Among the lines below, keep only those from the one containing "diff --git a/videos/002-coach-ped-suspensions/PACKAGE.md" through the one containing "# 002: High", and reproduce them exactly.
========
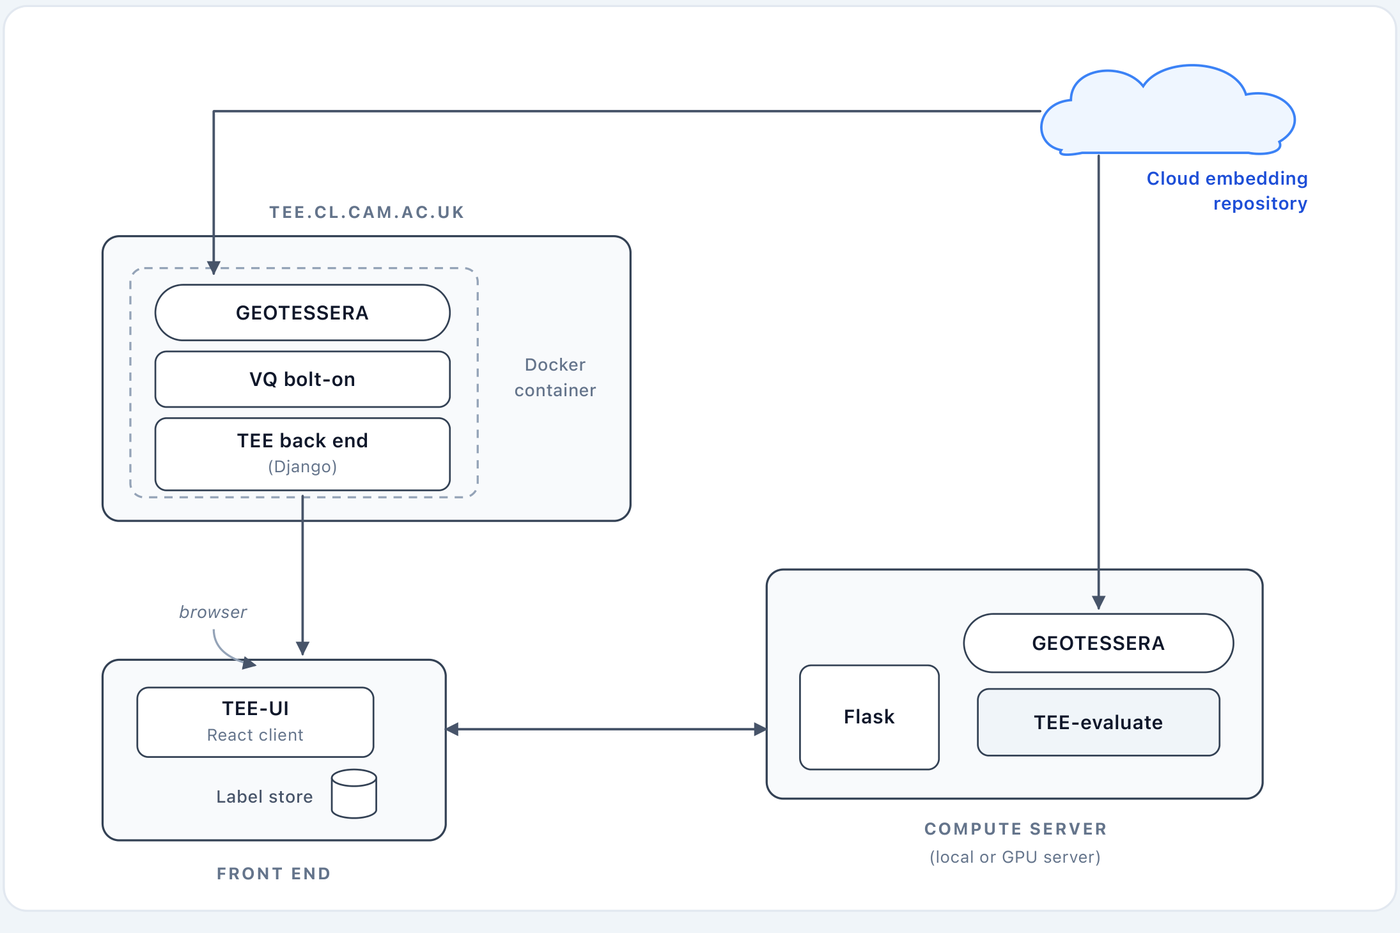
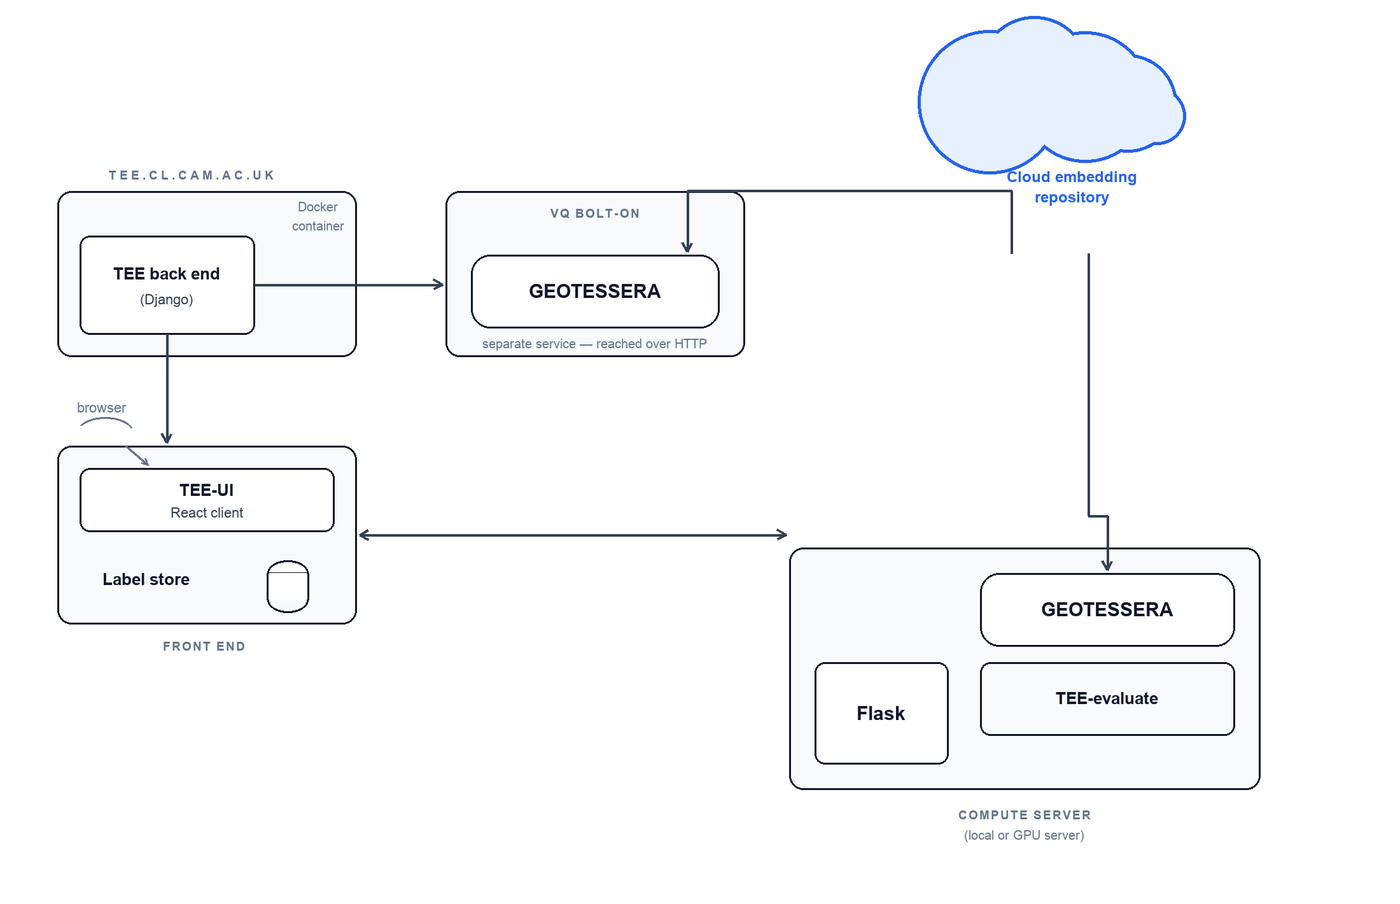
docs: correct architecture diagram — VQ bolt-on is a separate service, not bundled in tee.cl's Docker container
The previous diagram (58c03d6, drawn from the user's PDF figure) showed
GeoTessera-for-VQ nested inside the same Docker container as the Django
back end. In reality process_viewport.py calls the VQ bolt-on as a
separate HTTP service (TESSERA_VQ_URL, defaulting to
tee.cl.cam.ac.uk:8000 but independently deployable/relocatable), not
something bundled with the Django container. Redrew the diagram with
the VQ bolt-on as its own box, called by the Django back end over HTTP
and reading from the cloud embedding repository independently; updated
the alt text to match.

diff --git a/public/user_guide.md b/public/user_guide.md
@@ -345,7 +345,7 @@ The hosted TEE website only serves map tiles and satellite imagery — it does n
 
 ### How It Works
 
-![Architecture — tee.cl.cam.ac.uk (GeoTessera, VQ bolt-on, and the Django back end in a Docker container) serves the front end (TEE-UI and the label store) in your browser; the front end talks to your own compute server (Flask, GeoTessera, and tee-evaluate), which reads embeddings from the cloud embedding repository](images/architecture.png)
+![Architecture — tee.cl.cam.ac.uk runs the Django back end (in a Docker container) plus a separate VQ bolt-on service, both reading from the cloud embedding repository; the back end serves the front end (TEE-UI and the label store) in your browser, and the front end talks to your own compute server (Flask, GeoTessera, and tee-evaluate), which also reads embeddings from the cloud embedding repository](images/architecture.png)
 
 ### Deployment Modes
========
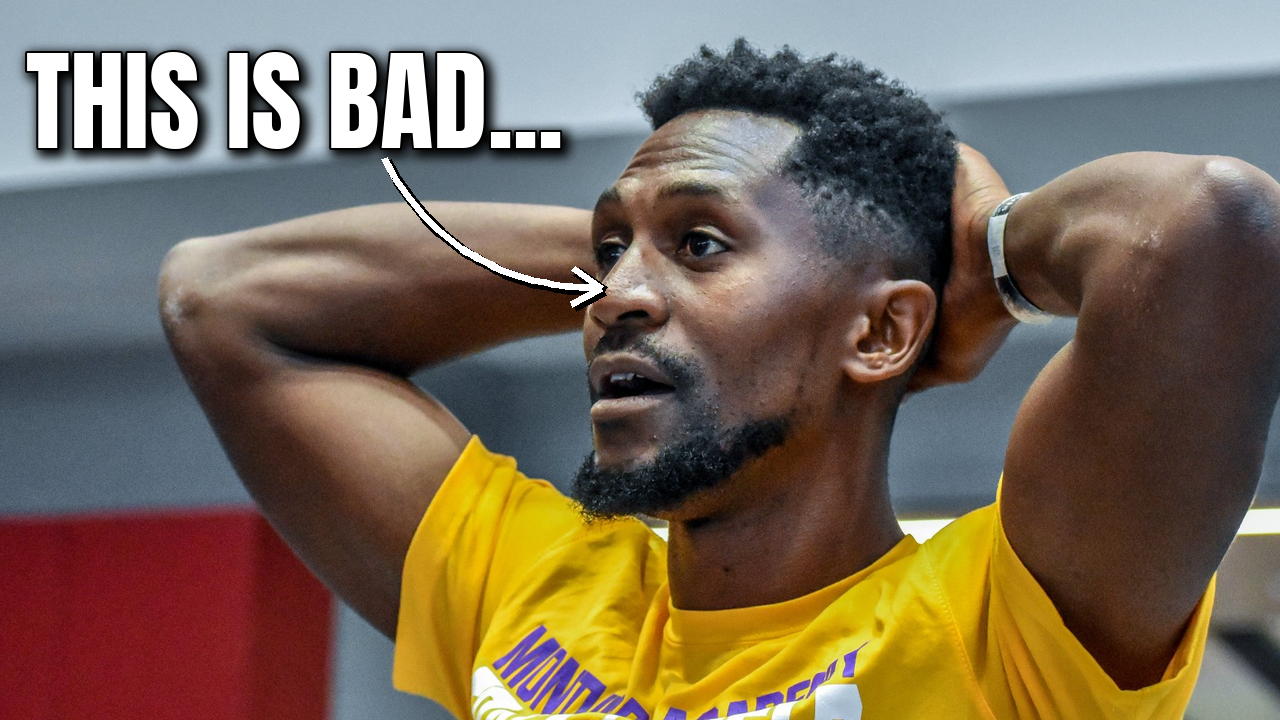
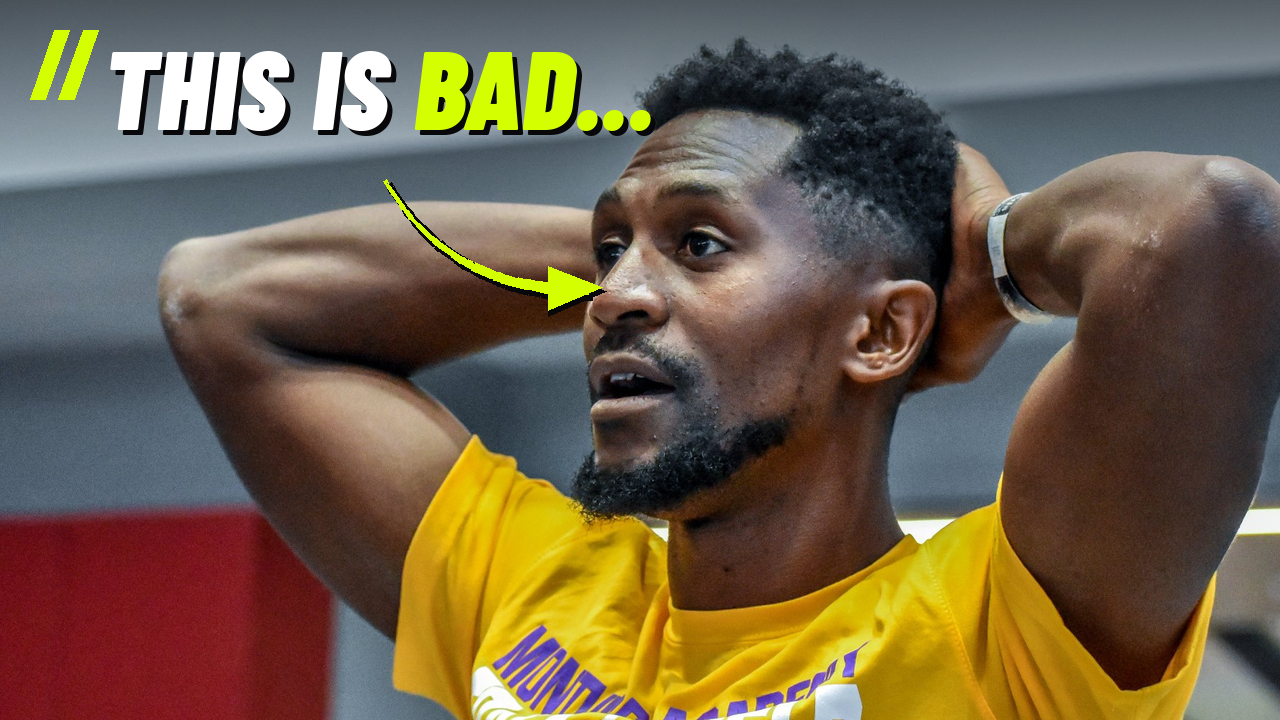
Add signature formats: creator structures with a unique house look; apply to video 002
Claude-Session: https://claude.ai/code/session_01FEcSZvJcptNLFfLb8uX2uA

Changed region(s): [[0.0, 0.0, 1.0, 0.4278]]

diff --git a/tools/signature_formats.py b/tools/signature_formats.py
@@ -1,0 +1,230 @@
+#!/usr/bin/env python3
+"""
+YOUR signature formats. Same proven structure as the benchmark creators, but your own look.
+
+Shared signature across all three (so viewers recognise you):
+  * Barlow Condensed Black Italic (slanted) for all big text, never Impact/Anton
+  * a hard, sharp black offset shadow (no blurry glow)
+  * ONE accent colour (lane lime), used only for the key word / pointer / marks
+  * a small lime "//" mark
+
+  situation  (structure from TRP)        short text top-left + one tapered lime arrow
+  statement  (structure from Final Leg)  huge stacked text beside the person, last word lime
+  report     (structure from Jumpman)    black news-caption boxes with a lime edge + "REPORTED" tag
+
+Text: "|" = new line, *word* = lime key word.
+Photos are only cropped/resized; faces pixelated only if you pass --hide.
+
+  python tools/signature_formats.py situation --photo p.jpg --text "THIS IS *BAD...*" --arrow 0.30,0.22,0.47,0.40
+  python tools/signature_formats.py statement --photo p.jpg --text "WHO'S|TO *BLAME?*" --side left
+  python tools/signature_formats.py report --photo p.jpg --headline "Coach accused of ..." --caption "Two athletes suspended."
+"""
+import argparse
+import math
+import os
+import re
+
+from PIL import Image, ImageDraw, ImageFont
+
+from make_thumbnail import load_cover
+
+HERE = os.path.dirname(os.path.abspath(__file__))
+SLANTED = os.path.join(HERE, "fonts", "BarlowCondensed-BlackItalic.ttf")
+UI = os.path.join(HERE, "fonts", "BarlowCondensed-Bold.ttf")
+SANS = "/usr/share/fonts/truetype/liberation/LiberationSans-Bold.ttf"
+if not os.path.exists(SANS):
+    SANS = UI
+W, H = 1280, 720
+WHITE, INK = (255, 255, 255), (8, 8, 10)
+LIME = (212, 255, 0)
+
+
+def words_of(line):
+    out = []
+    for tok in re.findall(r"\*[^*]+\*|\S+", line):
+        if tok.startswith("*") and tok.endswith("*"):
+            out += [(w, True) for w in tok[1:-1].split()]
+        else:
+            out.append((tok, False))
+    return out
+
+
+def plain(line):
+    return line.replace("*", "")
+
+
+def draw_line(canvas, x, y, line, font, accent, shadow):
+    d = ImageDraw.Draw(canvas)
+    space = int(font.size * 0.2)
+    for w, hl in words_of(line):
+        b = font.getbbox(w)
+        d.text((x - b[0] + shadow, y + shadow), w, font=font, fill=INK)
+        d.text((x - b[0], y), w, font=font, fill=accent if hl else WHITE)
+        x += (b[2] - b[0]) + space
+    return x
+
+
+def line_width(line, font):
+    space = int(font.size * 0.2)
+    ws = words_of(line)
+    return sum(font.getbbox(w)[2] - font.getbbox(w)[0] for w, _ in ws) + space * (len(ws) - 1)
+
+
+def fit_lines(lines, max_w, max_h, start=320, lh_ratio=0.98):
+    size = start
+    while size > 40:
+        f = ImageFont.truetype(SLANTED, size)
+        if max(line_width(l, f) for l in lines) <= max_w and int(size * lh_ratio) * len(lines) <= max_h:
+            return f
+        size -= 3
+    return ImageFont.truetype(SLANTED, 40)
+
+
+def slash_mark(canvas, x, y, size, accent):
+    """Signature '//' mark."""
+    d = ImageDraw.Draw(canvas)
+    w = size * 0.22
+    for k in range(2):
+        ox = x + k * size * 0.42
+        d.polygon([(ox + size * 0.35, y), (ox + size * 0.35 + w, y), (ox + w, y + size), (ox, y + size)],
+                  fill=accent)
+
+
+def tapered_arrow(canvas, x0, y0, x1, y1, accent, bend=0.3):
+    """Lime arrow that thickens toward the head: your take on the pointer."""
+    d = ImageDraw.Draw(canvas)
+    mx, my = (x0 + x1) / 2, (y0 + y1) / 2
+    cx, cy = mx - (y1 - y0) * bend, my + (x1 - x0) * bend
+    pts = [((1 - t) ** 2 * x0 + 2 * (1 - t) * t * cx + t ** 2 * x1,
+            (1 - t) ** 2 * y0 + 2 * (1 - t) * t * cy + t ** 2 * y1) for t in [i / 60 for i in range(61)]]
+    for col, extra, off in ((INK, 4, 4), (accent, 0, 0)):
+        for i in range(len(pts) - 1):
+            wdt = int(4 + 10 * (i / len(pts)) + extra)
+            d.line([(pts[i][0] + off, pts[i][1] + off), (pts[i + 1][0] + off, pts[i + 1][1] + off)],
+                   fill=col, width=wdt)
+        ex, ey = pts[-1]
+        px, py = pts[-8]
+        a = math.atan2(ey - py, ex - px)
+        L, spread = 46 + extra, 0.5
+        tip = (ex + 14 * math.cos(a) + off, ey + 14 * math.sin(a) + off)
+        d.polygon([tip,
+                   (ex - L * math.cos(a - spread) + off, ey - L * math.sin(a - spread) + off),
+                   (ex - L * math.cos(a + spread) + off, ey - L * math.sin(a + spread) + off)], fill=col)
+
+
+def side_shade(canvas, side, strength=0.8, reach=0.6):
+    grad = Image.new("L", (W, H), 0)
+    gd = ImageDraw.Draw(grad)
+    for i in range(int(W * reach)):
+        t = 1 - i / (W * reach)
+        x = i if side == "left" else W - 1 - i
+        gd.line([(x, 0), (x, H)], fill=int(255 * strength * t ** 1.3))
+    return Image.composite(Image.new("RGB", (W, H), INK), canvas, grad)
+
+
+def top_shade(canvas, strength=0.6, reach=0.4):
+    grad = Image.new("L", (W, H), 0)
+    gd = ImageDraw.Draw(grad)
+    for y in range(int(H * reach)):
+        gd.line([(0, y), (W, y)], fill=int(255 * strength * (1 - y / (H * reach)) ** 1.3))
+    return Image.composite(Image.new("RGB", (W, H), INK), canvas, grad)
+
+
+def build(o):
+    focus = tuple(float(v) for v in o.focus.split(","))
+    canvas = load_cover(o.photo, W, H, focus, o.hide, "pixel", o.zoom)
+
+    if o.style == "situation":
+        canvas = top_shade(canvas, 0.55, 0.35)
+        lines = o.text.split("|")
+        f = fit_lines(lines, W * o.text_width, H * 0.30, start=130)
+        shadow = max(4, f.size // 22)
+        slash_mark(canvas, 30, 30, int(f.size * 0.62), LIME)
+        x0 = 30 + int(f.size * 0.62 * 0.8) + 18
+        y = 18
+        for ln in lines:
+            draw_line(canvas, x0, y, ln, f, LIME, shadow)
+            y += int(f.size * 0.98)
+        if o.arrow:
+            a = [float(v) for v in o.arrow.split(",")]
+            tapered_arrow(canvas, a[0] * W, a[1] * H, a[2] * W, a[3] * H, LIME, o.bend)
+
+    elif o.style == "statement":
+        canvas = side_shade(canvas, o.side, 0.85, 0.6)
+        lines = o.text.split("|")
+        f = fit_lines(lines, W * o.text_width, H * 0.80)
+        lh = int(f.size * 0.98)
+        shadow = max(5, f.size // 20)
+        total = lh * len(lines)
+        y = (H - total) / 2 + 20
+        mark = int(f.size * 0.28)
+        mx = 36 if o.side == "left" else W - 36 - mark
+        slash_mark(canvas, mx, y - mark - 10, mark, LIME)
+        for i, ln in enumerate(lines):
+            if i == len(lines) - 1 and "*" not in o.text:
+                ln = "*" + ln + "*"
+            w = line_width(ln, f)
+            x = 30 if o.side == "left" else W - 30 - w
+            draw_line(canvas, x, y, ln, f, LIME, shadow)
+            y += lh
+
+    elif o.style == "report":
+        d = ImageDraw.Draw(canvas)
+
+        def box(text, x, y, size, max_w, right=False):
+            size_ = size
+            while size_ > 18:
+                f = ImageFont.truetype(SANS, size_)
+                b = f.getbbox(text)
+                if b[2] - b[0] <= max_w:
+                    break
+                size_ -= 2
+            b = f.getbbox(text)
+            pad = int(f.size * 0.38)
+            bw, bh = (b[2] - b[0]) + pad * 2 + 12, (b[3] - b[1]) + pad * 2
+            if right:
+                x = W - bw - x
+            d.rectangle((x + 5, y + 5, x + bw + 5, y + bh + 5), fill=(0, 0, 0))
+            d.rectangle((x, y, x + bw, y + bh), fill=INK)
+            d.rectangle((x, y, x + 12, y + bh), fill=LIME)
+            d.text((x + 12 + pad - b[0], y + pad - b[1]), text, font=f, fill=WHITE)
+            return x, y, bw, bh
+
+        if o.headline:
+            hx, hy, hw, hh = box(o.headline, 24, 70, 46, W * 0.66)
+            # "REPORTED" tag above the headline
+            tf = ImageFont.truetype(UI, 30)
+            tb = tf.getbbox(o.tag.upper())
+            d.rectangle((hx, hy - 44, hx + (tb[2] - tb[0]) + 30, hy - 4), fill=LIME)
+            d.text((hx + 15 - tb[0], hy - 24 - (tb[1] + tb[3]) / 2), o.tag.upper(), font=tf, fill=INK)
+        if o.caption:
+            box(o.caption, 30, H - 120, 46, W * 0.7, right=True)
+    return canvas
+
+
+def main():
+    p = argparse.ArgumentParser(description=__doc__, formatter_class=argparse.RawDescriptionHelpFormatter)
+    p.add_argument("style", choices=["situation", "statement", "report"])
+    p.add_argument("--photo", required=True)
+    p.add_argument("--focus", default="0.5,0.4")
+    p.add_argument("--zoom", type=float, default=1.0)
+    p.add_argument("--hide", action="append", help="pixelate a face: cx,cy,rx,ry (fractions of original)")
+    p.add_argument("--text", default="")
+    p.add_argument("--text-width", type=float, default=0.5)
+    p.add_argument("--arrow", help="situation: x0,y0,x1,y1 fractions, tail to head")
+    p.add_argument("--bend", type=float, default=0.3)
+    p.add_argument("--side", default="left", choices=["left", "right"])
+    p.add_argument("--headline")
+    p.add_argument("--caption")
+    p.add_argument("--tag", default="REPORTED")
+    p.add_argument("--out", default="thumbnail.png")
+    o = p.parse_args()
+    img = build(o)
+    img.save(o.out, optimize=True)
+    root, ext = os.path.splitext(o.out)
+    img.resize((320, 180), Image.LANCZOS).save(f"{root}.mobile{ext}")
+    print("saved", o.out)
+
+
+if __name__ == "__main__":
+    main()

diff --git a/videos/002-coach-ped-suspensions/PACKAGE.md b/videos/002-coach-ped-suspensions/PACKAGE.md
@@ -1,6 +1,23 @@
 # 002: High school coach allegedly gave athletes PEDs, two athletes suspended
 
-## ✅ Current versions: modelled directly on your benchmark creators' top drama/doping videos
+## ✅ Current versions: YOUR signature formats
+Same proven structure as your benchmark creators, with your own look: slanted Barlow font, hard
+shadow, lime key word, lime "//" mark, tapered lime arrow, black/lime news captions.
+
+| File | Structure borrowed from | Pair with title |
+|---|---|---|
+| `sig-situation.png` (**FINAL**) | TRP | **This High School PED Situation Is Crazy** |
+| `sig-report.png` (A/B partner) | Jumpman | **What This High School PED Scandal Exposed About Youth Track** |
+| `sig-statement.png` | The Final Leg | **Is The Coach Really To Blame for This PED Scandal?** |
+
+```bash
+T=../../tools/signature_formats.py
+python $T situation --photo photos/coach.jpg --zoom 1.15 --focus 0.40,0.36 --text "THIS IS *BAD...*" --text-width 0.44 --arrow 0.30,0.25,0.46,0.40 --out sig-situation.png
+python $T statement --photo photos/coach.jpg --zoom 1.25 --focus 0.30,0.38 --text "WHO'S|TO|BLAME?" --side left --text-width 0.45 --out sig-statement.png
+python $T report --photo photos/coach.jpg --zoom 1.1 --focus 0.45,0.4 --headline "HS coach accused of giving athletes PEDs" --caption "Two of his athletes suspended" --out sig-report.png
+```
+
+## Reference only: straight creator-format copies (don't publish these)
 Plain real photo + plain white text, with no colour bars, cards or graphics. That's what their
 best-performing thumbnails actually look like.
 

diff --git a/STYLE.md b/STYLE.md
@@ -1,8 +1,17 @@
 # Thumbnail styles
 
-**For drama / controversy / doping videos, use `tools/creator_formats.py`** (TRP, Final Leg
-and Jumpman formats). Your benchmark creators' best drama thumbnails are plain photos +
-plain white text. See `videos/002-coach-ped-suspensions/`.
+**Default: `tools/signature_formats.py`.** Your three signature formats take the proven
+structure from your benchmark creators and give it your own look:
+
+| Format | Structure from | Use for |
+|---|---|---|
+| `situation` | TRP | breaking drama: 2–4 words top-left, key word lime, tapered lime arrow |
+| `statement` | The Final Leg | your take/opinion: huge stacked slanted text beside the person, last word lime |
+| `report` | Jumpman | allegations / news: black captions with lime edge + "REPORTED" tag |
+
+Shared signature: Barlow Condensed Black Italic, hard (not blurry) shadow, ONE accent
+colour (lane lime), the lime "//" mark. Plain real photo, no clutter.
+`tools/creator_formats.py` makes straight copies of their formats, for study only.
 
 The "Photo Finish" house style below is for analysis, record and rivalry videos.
========
ANSWER TO THE PROBLEM =>
diff --git a/videos/002-coach-ped-suspensions/PACKAGE.md b/videos/002-coach-ped-suspensions/PACKAGE.md
@@ -1,6 +1,23 @@
 # 002: High school coach allegedly gave athletes PEDs, two athletes suspended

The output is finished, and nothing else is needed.